On Wednesday July 30 we were honored to have a visit from Professor J. H. Kwabena Nketia, ethnomusicologist. He was so amazed at the level to which the archive has reached and what is now happening to the materials he collected in the 1950s. The first materials to be digitized are from the AWG (Africa-West Africa-Ghana) series that were collected by him.
Professor Nketia talked about his first interviews with indigenous performers, 62 years ago. He made a remark about the fact that he is 93 years old and even when he dies he has something to take with him – knowing that his materials will be put to use.
He said “Now it will be used how it was intended to be used. Not just hidden away in boxes.”
He talked to us about how the recordings were helpful to bring about reconciliation and a national identity at the end of the colonial period, but stressed that traditional music is useful in the contemporary context.

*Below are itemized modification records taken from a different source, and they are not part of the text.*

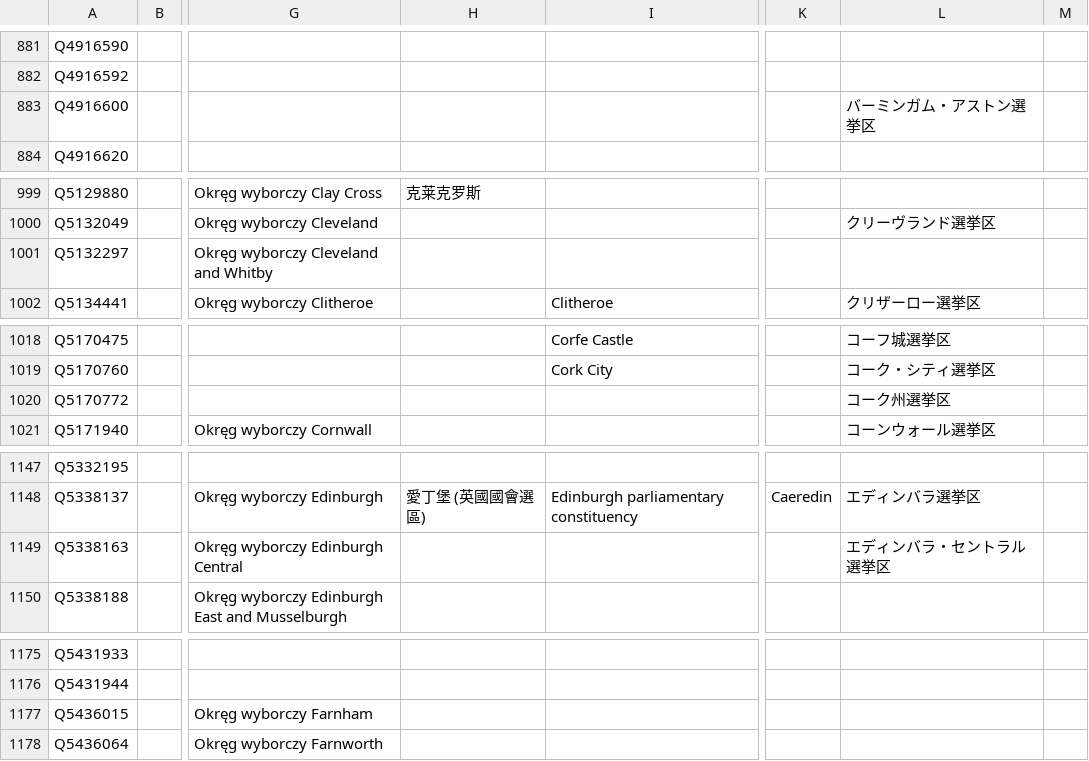
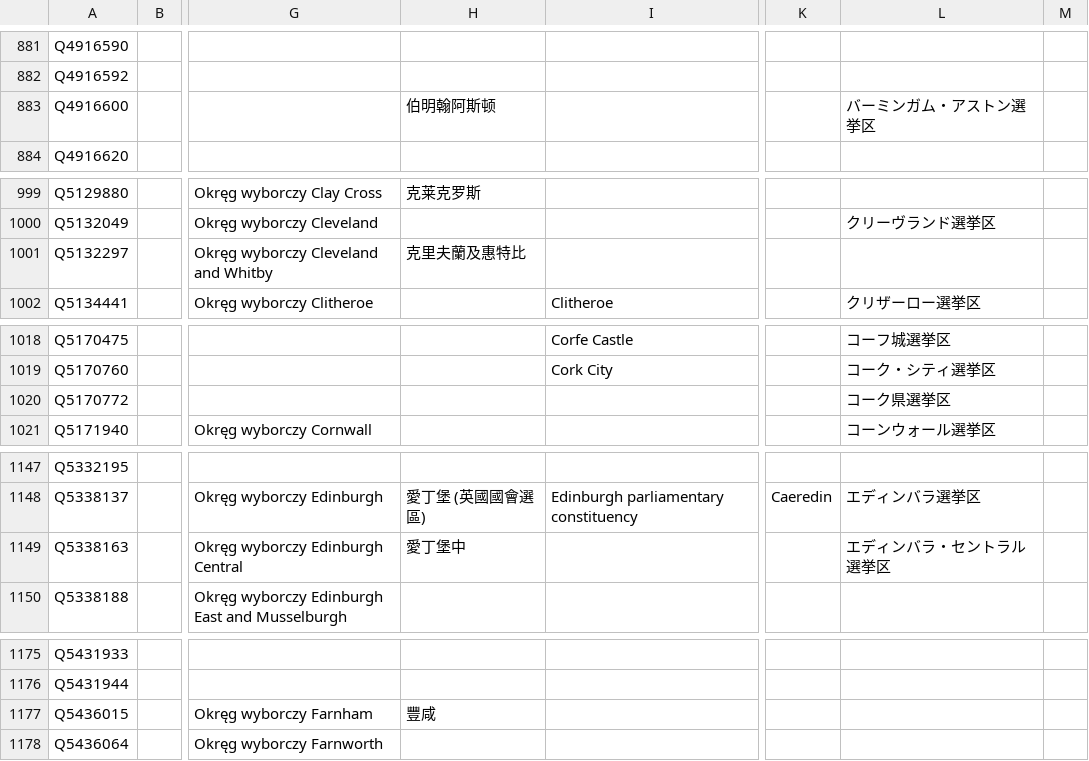
Before and after one commit to loudspeek/representa, a CSV file: data/UK/Commons/sources/morph/areas.csv, drawn as a sheet; only a part is shown, gaps mark what is left out; the diff covers the shown part only; the diff names each change by its address in the sheet, - before the commit and + after, or states it on an @@ line.

```diff
--- a/data/UK/Commons/sources/morph/areas.csv
+++ b/data/UK/Commons/sources/morph/areas.csv
-H883: (empty)
+H883: 伯明翰阿斯顿
-H1001: (empty)
+H1001: 克里夫蘭及惠特比
-L1020: コーク州選挙区
+L1020: コーク県選挙区
-H1149: (empty)
+H1149: 愛丁堡中
-H1177: (empty)
+H1177: 豐咸
```
Also changed, not shown: 23 edited cells elsewhere in this file, 17 other files.
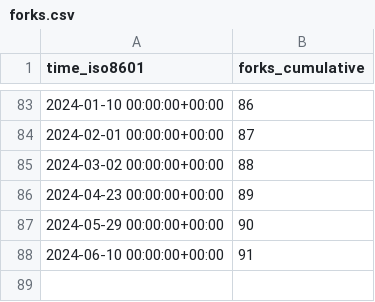
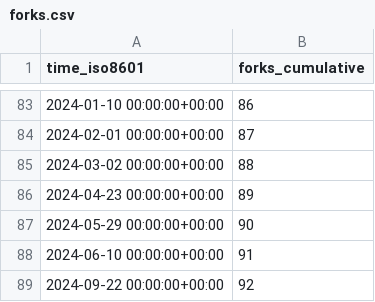
Before and after one commit to parttimenerd/SapMachine-stats, a CSV file: SAP/SapMachine/ghrs-data/forks.csv, drawn as a sheet; only a part is shown, gaps mark what is left out; the diff names each change by its address in the sheet, - before the commit and + after, or states it on an @@ line.

```diff
--- a/SAP/SapMachine/ghrs-data/forks.csv
+++ b/SAP/SapMachine/ghrs-data/forks.csv
+row 89: 2024-09-22 00:00:00+00:00 | 92
```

Professor Nketia started out as a research fellow in the Sociology Department at the University of Ghana. He had much support from Dr. Kofi Abrefi A. Busio, the head of the department, who later became the Prime Minister of Ghana. He was given all of the equipment he needed, a driver and a Land Rover, and a technician from the Ghana Broadcasting Corporation.
He praised his assistants who helped him with the field recordings and said they were all often so engaged they forgot to eat. He said the people being recorded were also very excited when they heard themselves for the first time.
Based on this work, in the late 1950s he received a grant from the Rockefeller Foundation to travel to the US and present his recordings at Columbia University, Northwestern University, and the Gilead School of Music. He later was instrumental in the establishment of the Institute of African Studies and the university and became its first African director.